SEC Chairman Harvey Pitt said the agency’s enforcement division “has been looking into a variety of market actions that could be linked to these terrible acts.”

In a letter Tuesday, New York Rep. John J. LaFalce, ranking Democrat on the House Committee on Financial Services, urged Pitt to ask Congress “for any additional powers or resources you may require” to get to the bottom of the matter.

“To the extent that individuals or entities may have manipulated the broader markets or have successfully devised schemes to profit from acts of terror, the SEC must use all its resources to find those responsible,” the letter said.


But some analysts said they have seen little evidence so far of market manipulation. Given the general weakness of the stock market, it is “not surprising to see that there were people buying puts, basically making bearish bets on these stocks,” said Joseph Sunderman, manager of research at Schaeffer’s Investment Research in Cincinnati.

Reports of suspicious trading activity began circulating over the weekend in Europe, involving three big reinsurance firms--Munich Reinsurance, Swiss Reinsurance and AXA. Reinsurers sell backup insurance to protect major insurers from big losses.

In the days leading up to the Sept. 11 attacks, the companies’ shares were hit hard by “short” selling by investors who were counting on the prices to drop. In short selling, an investor borrows and sells shares, but has a deadline by which to replace them. If the price falls, the seller profits from the difference between the price he got for the shares and what he had to pay for replacement shares.

In a report Tuesday, Bloomberg News said three trading days before the attack, the volume of put option contracts sold for UAL was 285 times higher than average. According to Bloomberg, the day before the two American Airlines jets were hijacked and crashed, the number of option contracts for AMR was 60 times the daily average.


Options volume for some brokerage and insurance firms was also high. Trading in put options for Morgan Stanley Dean Witter & Co., which occupied 22 floors of one of the trade center towers, was 25 times the usual volume, Bloomberg said.

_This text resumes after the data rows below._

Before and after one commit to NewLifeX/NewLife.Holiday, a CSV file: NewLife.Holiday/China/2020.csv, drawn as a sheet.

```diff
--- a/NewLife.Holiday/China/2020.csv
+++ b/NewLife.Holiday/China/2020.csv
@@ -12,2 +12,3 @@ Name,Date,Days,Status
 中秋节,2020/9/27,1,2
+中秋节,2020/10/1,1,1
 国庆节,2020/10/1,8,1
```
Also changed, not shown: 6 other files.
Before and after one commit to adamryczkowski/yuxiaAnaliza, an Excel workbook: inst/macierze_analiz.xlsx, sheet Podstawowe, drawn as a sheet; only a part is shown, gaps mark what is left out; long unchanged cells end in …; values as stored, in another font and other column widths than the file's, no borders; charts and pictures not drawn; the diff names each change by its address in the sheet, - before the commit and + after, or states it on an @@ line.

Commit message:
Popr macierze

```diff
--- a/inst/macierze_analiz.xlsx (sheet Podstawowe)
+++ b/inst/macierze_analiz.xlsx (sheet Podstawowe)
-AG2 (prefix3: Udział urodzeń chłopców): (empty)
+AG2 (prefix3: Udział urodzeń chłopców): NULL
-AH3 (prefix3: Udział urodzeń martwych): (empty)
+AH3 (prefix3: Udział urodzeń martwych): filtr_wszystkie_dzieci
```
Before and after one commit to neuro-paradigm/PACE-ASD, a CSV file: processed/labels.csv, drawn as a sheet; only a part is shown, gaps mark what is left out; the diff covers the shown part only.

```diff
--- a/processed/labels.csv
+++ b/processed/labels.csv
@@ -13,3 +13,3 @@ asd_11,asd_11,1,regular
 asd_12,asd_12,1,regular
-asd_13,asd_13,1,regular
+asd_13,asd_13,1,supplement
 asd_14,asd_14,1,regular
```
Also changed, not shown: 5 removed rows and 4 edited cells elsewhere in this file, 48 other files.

Some analysts said the market moves probably resulted from the economic slump and the fact that market weakness has been accelerating in September. The airline industry was already in the dumps, and brokerage stocks always fall when the market is down, they said.

Others described the short selling of reinsurance stocks as more curious. “The insurance sector . . . was one of the brightest spots in a very difficult market,” said Pete Gallo, New York bureau chief of, which tracks hedge funds and other alternative investments.

If, indeed, terrorist groups were involved in market manipulation, it would mean they are trying to finance a campaign of terror against Western capitalism “by using its very core institutions--the markets,” said John C. Coffee, a Columbia University law professor.


If terrorists were involved, “I can only speculate on how many entities there could be between the mastermind and the purchase,” said James L. Sanders, former regional administrator of the SEC in Los Angeles.

Experts said it would be hard to permanently conceal the identities of those who took part in the trades.

Said a market regulator who would not speak for attribution: “It’s very hard to pull something like this off and not leave a paper trail someplace.”



Bloomberg News contributed to this story.